      You are correct. Whoever asked this question clearly does not understand what network neutrality is about. To put it in terms that the person asking the question can understand: It is not about preventing degradation of BT, but rather about ensuring that BT can connect to all trackers with equally degraded quality. :-)

      • Re: (Score:3, Funny)

        by poot_rootbeer (188613)
        Whoever asked this question clearly does not understand what network neutrality is about.

        And I don't blame them, as no one else really seems to agree on what the phrase "network neutrality" is supposed to mean, or even how it should be capitalized.
      • by AK Marc (707885)
        Whoever asked this question clearly does not understand what network neutrality is about.
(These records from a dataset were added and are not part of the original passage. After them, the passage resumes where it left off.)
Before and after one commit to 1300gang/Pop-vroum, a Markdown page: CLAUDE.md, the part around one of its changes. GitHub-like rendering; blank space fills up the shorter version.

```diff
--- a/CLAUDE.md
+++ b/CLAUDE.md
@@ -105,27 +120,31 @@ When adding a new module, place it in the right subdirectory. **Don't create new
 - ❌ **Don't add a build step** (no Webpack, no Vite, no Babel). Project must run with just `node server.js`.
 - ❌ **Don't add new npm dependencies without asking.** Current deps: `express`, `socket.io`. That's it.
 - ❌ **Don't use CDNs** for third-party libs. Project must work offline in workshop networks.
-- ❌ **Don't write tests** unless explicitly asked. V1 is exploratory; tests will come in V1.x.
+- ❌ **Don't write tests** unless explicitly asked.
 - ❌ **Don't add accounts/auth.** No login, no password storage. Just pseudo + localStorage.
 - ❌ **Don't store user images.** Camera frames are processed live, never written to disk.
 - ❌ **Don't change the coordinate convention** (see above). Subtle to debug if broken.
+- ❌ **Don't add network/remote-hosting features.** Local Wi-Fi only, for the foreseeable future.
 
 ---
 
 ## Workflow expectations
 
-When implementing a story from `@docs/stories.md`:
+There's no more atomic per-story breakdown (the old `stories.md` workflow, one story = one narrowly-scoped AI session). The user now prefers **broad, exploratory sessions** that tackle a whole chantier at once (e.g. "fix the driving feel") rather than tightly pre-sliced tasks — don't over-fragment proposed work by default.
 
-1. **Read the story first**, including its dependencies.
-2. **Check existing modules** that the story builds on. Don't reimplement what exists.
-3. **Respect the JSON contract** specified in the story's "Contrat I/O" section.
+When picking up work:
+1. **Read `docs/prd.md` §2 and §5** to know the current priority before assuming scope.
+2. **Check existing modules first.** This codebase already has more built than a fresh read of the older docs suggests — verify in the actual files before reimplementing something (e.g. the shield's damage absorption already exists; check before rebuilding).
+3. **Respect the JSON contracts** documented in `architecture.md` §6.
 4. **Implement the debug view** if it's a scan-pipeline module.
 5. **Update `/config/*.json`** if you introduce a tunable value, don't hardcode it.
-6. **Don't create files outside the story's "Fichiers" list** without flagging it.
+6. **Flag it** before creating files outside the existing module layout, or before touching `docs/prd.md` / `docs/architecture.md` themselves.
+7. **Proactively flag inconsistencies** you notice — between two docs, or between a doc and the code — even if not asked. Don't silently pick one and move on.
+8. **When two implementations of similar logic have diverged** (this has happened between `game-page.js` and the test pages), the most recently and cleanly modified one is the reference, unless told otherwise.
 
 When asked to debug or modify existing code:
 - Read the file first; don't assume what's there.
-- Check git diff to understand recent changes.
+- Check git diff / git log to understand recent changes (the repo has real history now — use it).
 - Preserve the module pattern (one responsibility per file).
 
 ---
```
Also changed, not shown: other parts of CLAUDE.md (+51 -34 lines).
        Have you read the bill? I have read two different versions of bills, but I haven't seen the one as currently submitted, but it as quite clear in the net neutrality bills I read that blocking or slowing a service (like BT) would be illegal. If you think that is because someone doesn't understand what net neutrality is about, then you should talk to the legislators.
    • QoS that is controlled by customers is neutral, but QoS that is controlled by ISPs is non-neutral. Throttling BitTorrent traffic when customers are asking for the opposite sounds pretty non-neutral to me.
  • Trade off (Score:4, Interesting)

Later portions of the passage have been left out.